▶ _GOAL OF THE EXERCISE_: Exactly as written, output each of the entries below.

↓

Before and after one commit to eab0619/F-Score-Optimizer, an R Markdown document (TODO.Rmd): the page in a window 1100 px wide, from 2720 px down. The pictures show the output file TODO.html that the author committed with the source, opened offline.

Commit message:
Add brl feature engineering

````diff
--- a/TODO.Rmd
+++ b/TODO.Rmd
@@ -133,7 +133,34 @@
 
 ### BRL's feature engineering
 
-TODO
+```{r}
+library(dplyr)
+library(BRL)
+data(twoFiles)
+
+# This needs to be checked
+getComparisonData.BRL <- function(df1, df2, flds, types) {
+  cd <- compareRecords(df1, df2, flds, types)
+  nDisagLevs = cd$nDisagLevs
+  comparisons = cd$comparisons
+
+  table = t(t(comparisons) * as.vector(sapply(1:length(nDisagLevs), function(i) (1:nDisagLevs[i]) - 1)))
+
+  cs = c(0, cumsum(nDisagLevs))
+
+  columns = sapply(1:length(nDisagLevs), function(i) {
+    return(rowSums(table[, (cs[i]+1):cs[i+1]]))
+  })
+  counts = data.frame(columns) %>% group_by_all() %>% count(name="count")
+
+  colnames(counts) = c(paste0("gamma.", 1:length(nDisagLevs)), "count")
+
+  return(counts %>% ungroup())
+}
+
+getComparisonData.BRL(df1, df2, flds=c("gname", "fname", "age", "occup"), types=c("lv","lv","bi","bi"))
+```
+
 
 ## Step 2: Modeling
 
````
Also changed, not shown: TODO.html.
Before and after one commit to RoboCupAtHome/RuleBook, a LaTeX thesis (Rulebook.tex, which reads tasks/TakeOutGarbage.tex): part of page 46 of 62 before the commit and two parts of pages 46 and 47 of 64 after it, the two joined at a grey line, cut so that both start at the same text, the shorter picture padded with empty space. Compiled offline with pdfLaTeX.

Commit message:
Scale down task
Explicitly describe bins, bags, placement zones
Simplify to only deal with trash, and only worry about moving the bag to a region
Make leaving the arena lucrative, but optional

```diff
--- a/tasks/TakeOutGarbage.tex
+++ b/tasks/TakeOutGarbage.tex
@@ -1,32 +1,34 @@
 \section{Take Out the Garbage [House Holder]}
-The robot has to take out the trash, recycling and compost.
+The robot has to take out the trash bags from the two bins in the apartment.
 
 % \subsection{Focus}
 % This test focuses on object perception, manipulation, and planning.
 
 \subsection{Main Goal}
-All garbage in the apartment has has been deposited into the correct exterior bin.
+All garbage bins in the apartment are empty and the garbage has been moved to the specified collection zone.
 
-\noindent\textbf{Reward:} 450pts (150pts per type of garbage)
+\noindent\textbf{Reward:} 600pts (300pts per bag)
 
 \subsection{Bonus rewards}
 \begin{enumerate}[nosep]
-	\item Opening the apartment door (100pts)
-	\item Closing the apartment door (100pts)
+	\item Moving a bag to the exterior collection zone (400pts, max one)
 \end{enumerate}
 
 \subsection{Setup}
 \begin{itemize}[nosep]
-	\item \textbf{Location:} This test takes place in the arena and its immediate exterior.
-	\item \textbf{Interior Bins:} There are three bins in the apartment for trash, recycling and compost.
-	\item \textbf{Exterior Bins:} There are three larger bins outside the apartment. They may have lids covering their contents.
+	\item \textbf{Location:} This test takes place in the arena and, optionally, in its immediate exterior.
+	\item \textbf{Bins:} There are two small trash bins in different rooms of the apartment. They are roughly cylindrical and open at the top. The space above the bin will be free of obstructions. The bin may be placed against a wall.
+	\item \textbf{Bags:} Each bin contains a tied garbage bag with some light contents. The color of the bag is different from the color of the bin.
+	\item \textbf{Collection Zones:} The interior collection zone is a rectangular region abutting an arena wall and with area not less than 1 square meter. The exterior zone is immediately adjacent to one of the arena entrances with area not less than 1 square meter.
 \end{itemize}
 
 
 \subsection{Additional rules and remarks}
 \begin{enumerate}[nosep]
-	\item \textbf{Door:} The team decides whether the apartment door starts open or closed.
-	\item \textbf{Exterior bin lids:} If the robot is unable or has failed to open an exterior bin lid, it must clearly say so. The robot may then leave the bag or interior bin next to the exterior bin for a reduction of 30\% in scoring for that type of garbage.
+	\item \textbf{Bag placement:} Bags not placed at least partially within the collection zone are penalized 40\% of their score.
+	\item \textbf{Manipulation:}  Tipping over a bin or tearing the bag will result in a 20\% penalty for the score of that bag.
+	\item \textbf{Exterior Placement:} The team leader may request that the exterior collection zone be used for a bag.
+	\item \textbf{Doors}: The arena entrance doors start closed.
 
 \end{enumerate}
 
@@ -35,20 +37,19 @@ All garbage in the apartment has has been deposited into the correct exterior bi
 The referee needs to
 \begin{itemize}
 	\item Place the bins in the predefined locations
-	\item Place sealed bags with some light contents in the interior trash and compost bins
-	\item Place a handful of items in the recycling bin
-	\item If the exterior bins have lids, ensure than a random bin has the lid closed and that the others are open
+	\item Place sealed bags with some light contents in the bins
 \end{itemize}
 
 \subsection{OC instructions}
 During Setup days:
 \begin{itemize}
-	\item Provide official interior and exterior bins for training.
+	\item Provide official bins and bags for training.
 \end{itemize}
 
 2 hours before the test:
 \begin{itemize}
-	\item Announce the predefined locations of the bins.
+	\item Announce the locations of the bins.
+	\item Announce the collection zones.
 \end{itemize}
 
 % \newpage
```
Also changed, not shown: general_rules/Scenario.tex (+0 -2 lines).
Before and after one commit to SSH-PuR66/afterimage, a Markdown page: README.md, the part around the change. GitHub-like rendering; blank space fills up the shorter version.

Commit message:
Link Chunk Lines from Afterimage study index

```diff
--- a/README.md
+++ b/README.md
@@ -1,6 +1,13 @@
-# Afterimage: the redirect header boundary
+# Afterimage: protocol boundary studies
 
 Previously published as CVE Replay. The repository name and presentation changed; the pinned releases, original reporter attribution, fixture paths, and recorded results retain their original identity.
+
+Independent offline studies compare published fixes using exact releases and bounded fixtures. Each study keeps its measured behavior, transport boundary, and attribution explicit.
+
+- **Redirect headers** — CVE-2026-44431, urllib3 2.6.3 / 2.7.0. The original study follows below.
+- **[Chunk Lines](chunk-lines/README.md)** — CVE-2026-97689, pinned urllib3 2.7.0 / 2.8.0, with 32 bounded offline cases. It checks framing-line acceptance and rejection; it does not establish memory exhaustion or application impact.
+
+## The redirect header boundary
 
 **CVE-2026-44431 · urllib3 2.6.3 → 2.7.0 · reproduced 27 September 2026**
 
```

↑

▶ _ANSWER TO THIS EXERCISE_:
Before and after one commit to eab0619/F-Score-Optimizer, an R Markdown document (TODO.Rmd): the page in a window 1100 px wide, from 2720 px down. The pictures show the output file TODO.html that the author committed with the source, opened offline.

Commit message:
Add brl feature engineering

````diff
--- a/TODO.Rmd
+++ b/TODO.Rmd
@@ -133,7 +133,34 @@
 
 ### BRL's feature engineering
 
-TODO
+```{r}
+library(dplyr)
+library(BRL)
+data(twoFiles)
+
+# This needs to be checked
+getComparisonData.BRL <- function(df1, df2, flds, types) {
+  cd <- compareRecords(df1, df2, flds, types)
+  nDisagLevs = cd$nDisagLevs
+  comparisons = cd$comparisons
+
+  table = t(t(comparisons) * as.vector(sapply(1:length(nDisagLevs), function(i) (1:nDisagLevs[i]) - 1)))
+
+  cs = c(0, cumsum(nDisagLevs))
+
+  columns = sapply(1:length(nDisagLevs), function(i) {
+    return(rowSums(table[, (cs[i]+1):cs[i+1]]))
+  })
+  counts = data.frame(columns) %>% group_by_all() %>% count(name="count")
+
+  colnames(counts) = c(paste0("gamma.", 1:length(nDisagLevs)), "count")
+
+  return(counts %>% ungroup())
+}
+
+getComparisonData.BRL(df1, df2, flds=c("gname", "fname", "age", "occup"), types=c("lv","lv","bi","bi"))
+```
+
 
 ## Step 2: Modeling
 
````
Also changed, not shown: TODO.html.
Before and after one commit to RoboCupAtHome/RuleBook, a LaTeX thesis (Rulebook.tex, which reads tasks/TakeOutGarbage.tex): part of page 46 of 62 before the commit and two parts of pages 46 and 47 of 64 after it, the two joined at a grey line, cut so that both start at the same text, the shorter picture padded with empty space. Compiled offline with pdfLaTeX.

Commit message:
Scale down task
Explicitly describe bins, bags, placement zones
Simplify to only deal with trash, and only worry about moving the bag to a region
Make leaving the arena lucrative, but optional

```diff
--- a/tasks/TakeOutGarbage.tex
+++ b/tasks/TakeOutGarbage.tex
@@ -1,32 +1,34 @@
 \section{Take Out the Garbage [House Holder]}
-The robot has to take out the trash, recycling and compost.
+The robot has to take out the trash bags from the two bins in the apartment.
 
 % \subsection{Focus}
 % This test focuses on object perception, manipulation, and planning.
 
 \subsection{Main Goal}
-All garbage in the apartment has has been deposited into the correct exterior bin.
+All garbage bins in the apartment are empty and the garbage has been moved to the specified collection zone.
 
-\noindent\textbf{Reward:} 450pts (150pts per type of garbage)
+\noindent\textbf{Reward:} 600pts (300pts per bag)
 
 \subsection{Bonus rewards}
 \begin{enumerate}[nosep]
-	\item Opening the apartment door (100pts)
-	\item Closing the apartment door (100pts)
+	\item Moving a bag to the exterior collection zone (400pts, max one)
 \end{enumerate}
 
 \subsection{Setup}
 \begin{itemize}[nosep]
-	\item \textbf{Location:} This test takes place in the arena and its immediate exterior.
-	\item \textbf{Interior Bins:} There are three bins in the apartment for trash, recycling and compost.
-	\item \textbf{Exterior Bins:} There are three larger bins outside the apartment. They may have lids covering their contents.
+	\item \textbf{Location:} This test takes place in the arena and, optionally, in its immediate exterior.
+	\item \textbf{Bins:} There are two small trash bins in different rooms of the apartment. They are roughly cylindrical and open at the top. The space above the bin will be free of obstructions. The bin may be placed against a wall.
+	\item \textbf{Bags:} Each bin contains a tied garbage bag with some light contents. The color of the bag is different from the color of the bin.
+	\item \textbf{Collection Zones:} The interior collection zone is a rectangular region abutting an arena wall and with area not less than 1 square meter. The exterior zone is immediately adjacent to one of the arena entrances with area not less than 1 square meter.
 \end{itemize}
 
 
 \subsection{Additional rules and remarks}
 \begin{enumerate}[nosep]
-	\item \textbf{Door:} The team decides whether the apartment door starts open or closed.
-	\item \textbf{Exterior bin lids:} If the robot is unable or has failed to open an exterior bin lid, it must clearly say so. The robot may then leave the bag or interior bin next to the exterior bin for a reduction of 30\% in scoring for that type of garbage.
+	\item \textbf{Bag placement:} Bags not placed at least partially within the collection zone are penalized 40\% of their score.
+	\item \textbf{Manipulation:}  Tipping over a bin or tearing the bag will result in a 20\% penalty for the score of that bag.
+	\item \textbf{Exterior Placement:} The team leader may request that the exterior collection zone be used for a bag.
+	\item \textbf{Doors}: The arena entrance doors start closed.
 
 \end{enumerate}
 
@@ -35,20 +37,19 @@ All garbage in the apartment has has been deposited into the correct exterior bi
 The referee needs to
 \begin{itemize}
 	\item Place the bins in the predefined locations
-	\item Place sealed bags with some light contents in the interior trash and compost bins
-	\item Place a handful of items in the recycling bin
-	\item If the exterior bins have lids, ensure than a random bin has the lid closed and that the others are open
+	\item Place sealed bags with some light contents in the bins
 \end{itemize}
 
 \subsection{OC instructions}
 During Setup days:
 \begin{itemize}
-	\item Provide official interior and exterior bins for training.
+	\item Provide official bins and bags for training.
 \end{itemize}
 
 2 hours before the test:
 \begin{itemize}
-	\item Announce the predefined locations of the bins.
+	\item Announce the locations of the bins.
+	\item Announce the collection zones.
 \end{itemize}
 
 % \newpage
```
Also changed, not shown: general_rules/Scenario.tex (+0 -2 lines).
Before and after one commit to SSH-PuR66/afterimage, a Markdown page: README.md, the part around the change. GitHub-like rendering; blank space fills up the shorter version.

Commit message:
Link Chunk Lines from Afterimage study index

```diff
--- a/README.md
+++ b/README.md
@@ -1,6 +1,13 @@
-# Afterimage: the redirect header boundary
+# Afterimage: protocol boundary studies
 
 Previously published as CVE Replay. The repository name and presentation changed; the pinned releases, original reporter attribution, fixture paths, and recorded results retain their original identity.
+
+Independent offline studies compare published fixes using exact releases and bounded fixtures. Each study keeps its measured behavior, transport boundary, and attribution explicit.
+
+- **Redirect headers** — CVE-2026-44431, urllib3 2.6.3 / 2.7.0. The original study follows below.
+- **[Chunk Lines](chunk-lines/README.md)** — CVE-2026-97689, pinned urllib3 2.7.0 / 2.8.0, with 32 bounded offline cases. It checks framing-line acceptance and rejection; it does not establish memory exhaustion or application impact.
+
+## The redirect header boundary
 
 **CVE-2026-44431 · urllib3 2.6.3 → 2.7.0 · reproduced 27 September 2026**
 
```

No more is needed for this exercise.